Venice: Masked mystery plays a central role in Carnevale
February 19, 2014
On a Sunday morning the second day of Carnevale in Venice, the full vaporetto was as quiet as a church. The few passengers who spoke at all whispered unheard over the waterbus’ motor as we plied the unusually serene canal. We penitents were on our way, as directed by the woman selling vaporetto tickets, to St. Mark’s Square to watch a boat parade.
But we were going the wrong way.
After a 9-euro ($12.60) cappuccino and a 40-minute wait spent scanning the canal for boats, I learned that the parade, by the Coordinamento Associazioni Remiere di Voga alla Veneta, was to sail elsewhere, in the Cannaregio district, wherever that was.
I boarded another vaporetto and headed back the same way I’d come. By the time I arrived, the parade was over.
These things happen when traveling abroad, don’t you find?
I consoled myself with the thought that I’d also missed the Zombie Walk on Saturday — the photos online are quite frightening — and that there were plenty more events before Venice’s annual pre-Lenten festival full of concerts, contests, circuses, exhibitions parades, dinners and balls ends on March 4 that I might actually locate. Because most of them are in St. Mark’s Square.
And really, any day in Venice is a carnival.
Right now, though, it’s even trippier than usual. Throngs of tourists from all over stroll about as usual, looking in shops, gazing at architecture, eating pasta with squid ink, but they do it wearing masks and costumes.
There’s quite the reason for this, according to the Carnevale English website: “… to rediscover, through their costumes and through the masked city, the importance of fantasy, both popular and cultured, esoteric and didactic, and its relationship with humankind and the environment. A gateway between the East and the West, where myths — and fears — of overseas monstrous and surprising creatures were translated into tales, paintings, decorations, to be exported to Europe along the canals and the roads scoured by merchants.”
According to the British newspaper The Telegraph, “St. Mark’s Square is the fulcrum of carnival activities, and that’s where you’ll find the most extraordinary costumes — many hoping for a chance in the best costume.”

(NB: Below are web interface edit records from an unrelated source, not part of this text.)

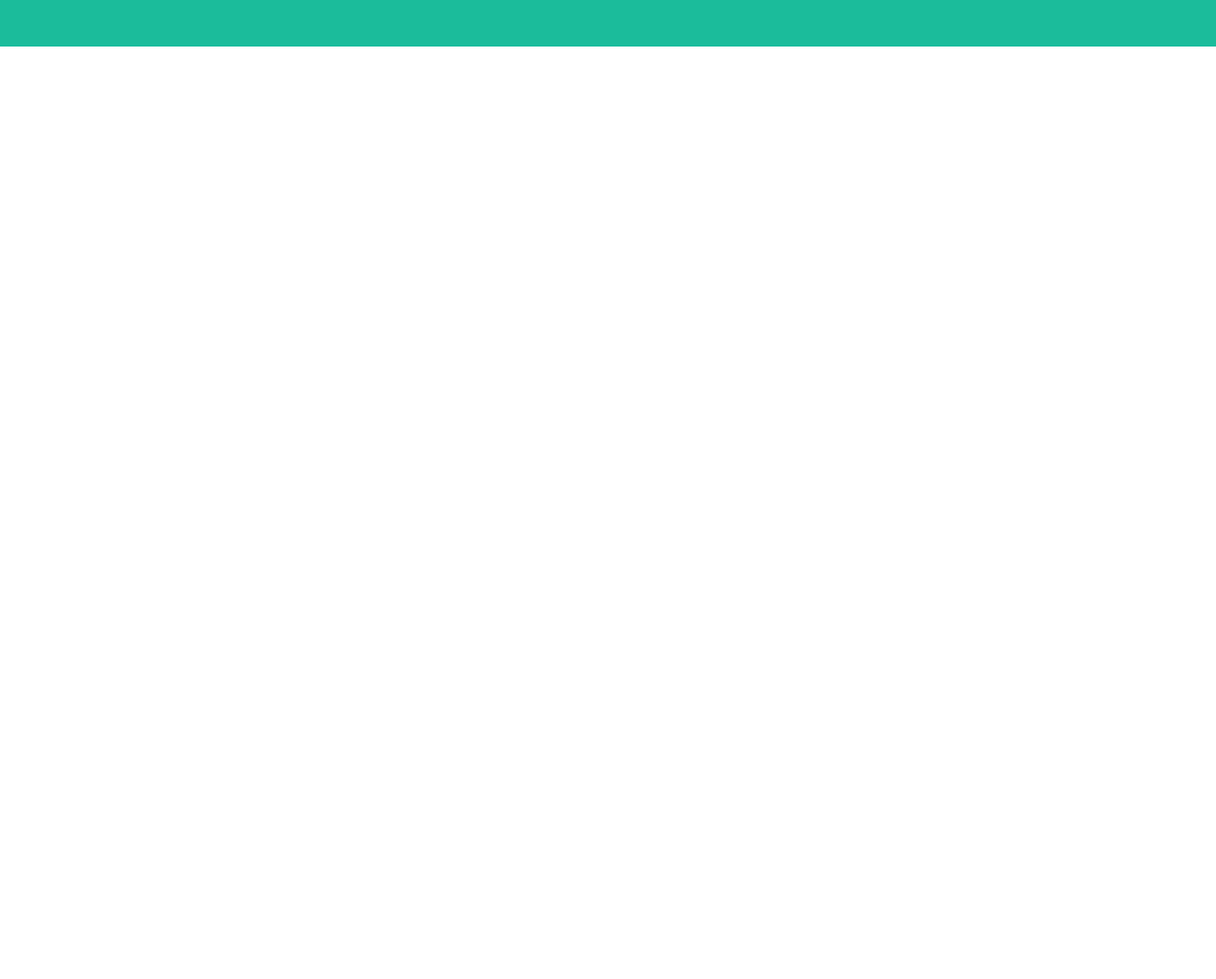
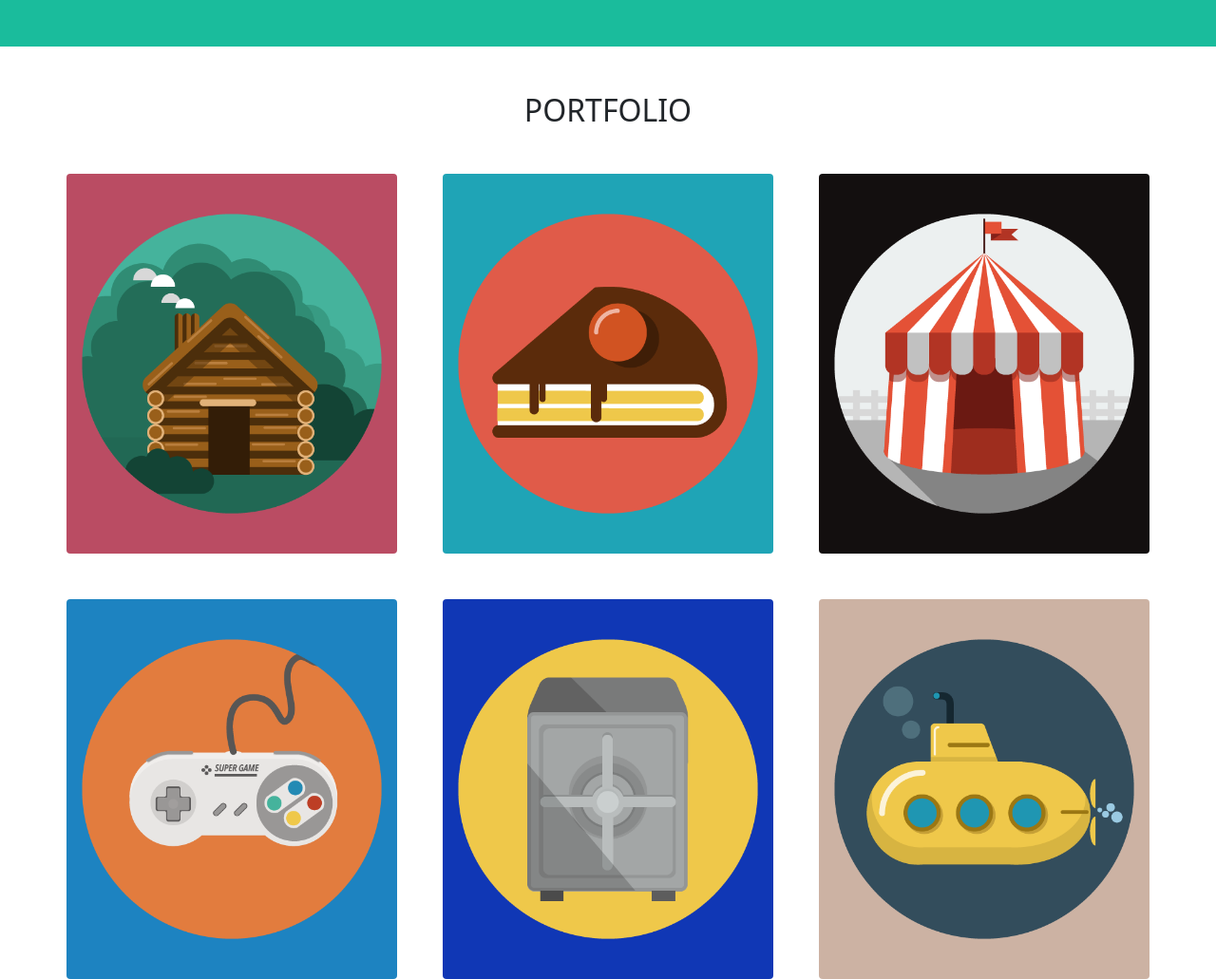
Before and after one commit to antonioiorio94/html-css-bootstrap-freelancer, a plain HTML site: page index.html in a window 1280 px wide. Shown: the part 507-1538 px from the top of the page at 95% size. Before the commit the page ends 800 px from the top, so only its background shows below. Drawn offline with nearby package versions, Linux system fonts and the light colour scheme.

Commit message:
aggiunta seconda parte

```diff
--- a/css/style.css
+++ b/css/style.css
@@ -28,3 +28,34 @@ h1, p{
 .img-avatar{
     width: 10rem;
 }
+
+.portfolio-img-1{
+    background-image: url(../img/cabin.png);
+    background-size: cover;
+    background-position: center;
+}
+.portfolio-img-2{
+    background-image: url(../img/cake.png);
+    background-size: cover;
+    background-position: center;
+}
+.portfolio-img-3{
+    background-image: url(../img/circus.png);
+    background-size: cover;
+    background-position: center;
+}
+.portfolio-img-4{
+    background-image: url(../img/game.png);
+    background-size: cover;
+    background-position: center;
+}
+.portfolio-img-5{
+    background-image: url(../img/safe.png);
+    background-size: cover;
+    background-position: center;
+}
+.portfolio-img-6{
+    background-image: url(../img/submarine.png);
+    background-size: cover;
+    background-position: center;
+}
--- a/index.html
+++ b/index.html
@@ -40,9 +40,12 @@
             </div>
         </nav>
         <!--NAVBAR-->
+    </header>
 
-        <!--HERO-->
 
+
+    <!--HERO-->
+    <main>
         <div class="container-fluid bg-green height-500">
 
             <div class="row justify-content-center">
@@ -61,12 +64,61 @@
 
         </div>
 
-
-
         <!--/HERO-->
 
 
-    </header>
+        <!--PORTFOLIO SECTION-->
+
+        <div class="container-fluid height-500">
+
+            <div class="container my-5">
+                <h2 class="text-center mb-5">PORTFOLIO</h2>
+
+                <div class="row">
+                    <div class="col portfolio-img-1 height-400 rounded me-5">
+                    </div>
+                    <div class="col portfolio-img-2 height-400 rounded me-5">
+                    </div>
+                    <div class="col portfolio-img-3 height-400 rounded"></div>
+
+
+                </div>
+
+
+            </div>
+
+            <div class="container my-5">
+
+
+                <div class="row">
+                    <div class="col portfolio-img-4 height-400 rounded me-5">
+                    </div>
+                    <div class="col portfolio-img-5 height-400 rounded me-5">
+                    </div>
+                    <div class="col portfolio-img-6 height-400 rounded"></div>
+
+
+                </div>
+
+
+            </div>
+
+
+
+
+
+        </div>
+
+
+
+
+
+        <!--/PORTFOLIO SECTION-->
+
+
+
+    </main>
+
 
 </body>
 
```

Best costumes and masks will be judged twice daily on stage at St. Mark’s Square; the best of the best takes place on March 2.
This year, key carnival events will also take place inside the Arsenale, Venice’s magnificent historic shipyard, with waterborne pageants, re-enactments, street artists and bands. Much of the entertainment is free. The balls and parties, on the other hand, can cost hundreds or thousands of euros. Considered the top of the heap is the annual Gran Ballo della Cavalchina, an extravaganza inside La Fenice opera house next month.
For some, the highlight of the entire event is the Volo dell’Angelo, or “Flight of the Angel.” That’s when, on Feb. 23, a beauty pageant winner will ride a zip wire from the campanile in St Mark’s Square.
For more information, visit carnevale.venezia.it/?slang=en.